Mine was the pure and unquestioned cynicism of the times, a steady stream of digs and sharp jokes.
If I had been pressed to defend my position, I would have pointed to a few badly written or researched articles, and felt I'd made my point. But I was rarely challenged to defend my cynicism, for the simple reason that I was not alone.
It would be charitable to describe the attitude of librarians to their professional literature as ambivalent. No one denies the prodigious volume of library information that we produce at every level, and in the most arcane-sounding specialties. None of us needs to be reminded of the many concrete career benefits that accrue to those who contribute. Clearly, somebody out there thinks this stuff is important.
In librarianship, however, that somebody is a far cry from everybody. When the subject turns to our professional literature, we librarians are often our own harshest critics, matching our disdain for the literature with derision for those who contribute or consult. A badly written article here plus that unproven conclusion there equals a profession that has badly overstepped its intellectual limitations. Here is a representative sampling of the arguments I hear most often:
* Library literature is dominated by the contributions of people whose need to publish dwarfs their capacity to make real contributions.
* Library literature contains too many articles of the "How I did it good" variety.
* Library literature does not measure up to the literatures of other professions.
* Library literature is boring.
Hearing some of these arguments in the hallway recently, I had an uncomfortable epiphany as I realized that I disagreed with all of them. Without ever having noticed the change, I have discarded my cynicism and taken my place among those who believe that library literature is important. Here is how I would react to these arguments today.
Library literature as career vehicle
There's no question that librarians in all types of libraries feel career-related pressures to publish articles. Publishing is often part of our raise-and-promotion formulas; it can elevate one's profile within one's institution and professional organizations; it's an important line item on one's resume; and, in some libraries, it is necessary just to keep one's job. It is even possible that some librarians publish for sheer personal aggrandizement, the pleasure of seeing their names in print, again and again.
Librarians can take some small comfort that they are not alone in dealing with such crass motivation. In some form or other, nearly every profession provides substantial rewards for publication. In academia, the pressure is especially acute, and produces strange by-products such as research results broken down into "least publishable units," articles with more than 30 coauthors, or page charges for authors who then must hand over to publishers the copyright for their work.
Scrapping the system for these kinds of defects is like selling a car because it needs a tune-up. We can't, on the other hand, justify career-motivated publishing in librarianship by pointing out that "everyone does it." In fact, there is only one reasonable justification for career-motivated publishing, and that is that it produce good and useful finished products. Serious criticism of library literature can only focus on the content of our publications, not on their motivation.

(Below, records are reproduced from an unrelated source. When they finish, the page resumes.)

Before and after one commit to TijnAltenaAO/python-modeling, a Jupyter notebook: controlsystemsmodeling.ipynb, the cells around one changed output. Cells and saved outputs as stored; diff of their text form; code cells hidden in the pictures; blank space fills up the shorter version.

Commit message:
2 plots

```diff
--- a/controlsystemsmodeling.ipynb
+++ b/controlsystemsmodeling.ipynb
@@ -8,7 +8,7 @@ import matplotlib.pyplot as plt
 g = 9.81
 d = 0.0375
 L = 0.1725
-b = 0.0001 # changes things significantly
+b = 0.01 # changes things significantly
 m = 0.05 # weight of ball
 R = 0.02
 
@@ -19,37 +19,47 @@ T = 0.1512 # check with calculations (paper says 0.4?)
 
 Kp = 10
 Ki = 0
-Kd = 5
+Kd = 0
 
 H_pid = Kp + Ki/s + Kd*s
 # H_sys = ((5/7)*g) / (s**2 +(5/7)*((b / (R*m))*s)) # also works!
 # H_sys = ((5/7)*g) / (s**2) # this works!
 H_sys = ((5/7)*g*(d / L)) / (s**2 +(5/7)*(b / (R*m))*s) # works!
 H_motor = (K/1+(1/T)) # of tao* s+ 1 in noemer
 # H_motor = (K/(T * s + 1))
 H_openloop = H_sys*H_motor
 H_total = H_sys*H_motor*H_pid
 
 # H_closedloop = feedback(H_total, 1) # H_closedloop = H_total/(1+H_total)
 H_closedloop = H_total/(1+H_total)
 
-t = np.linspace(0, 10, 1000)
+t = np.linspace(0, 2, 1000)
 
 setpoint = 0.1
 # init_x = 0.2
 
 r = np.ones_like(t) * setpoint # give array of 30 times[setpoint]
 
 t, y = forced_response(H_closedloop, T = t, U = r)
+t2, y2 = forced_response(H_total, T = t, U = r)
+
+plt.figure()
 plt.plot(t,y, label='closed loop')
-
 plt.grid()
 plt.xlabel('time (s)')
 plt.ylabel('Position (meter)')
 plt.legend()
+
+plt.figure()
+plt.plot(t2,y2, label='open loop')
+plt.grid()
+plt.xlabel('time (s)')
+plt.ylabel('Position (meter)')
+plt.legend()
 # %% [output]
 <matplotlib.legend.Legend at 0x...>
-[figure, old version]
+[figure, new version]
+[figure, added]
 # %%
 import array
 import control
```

The ubiquitous "how I did it good" piece
Library literature is replete with articles that do very little more than recount how a particular problem was handled at a particular library. …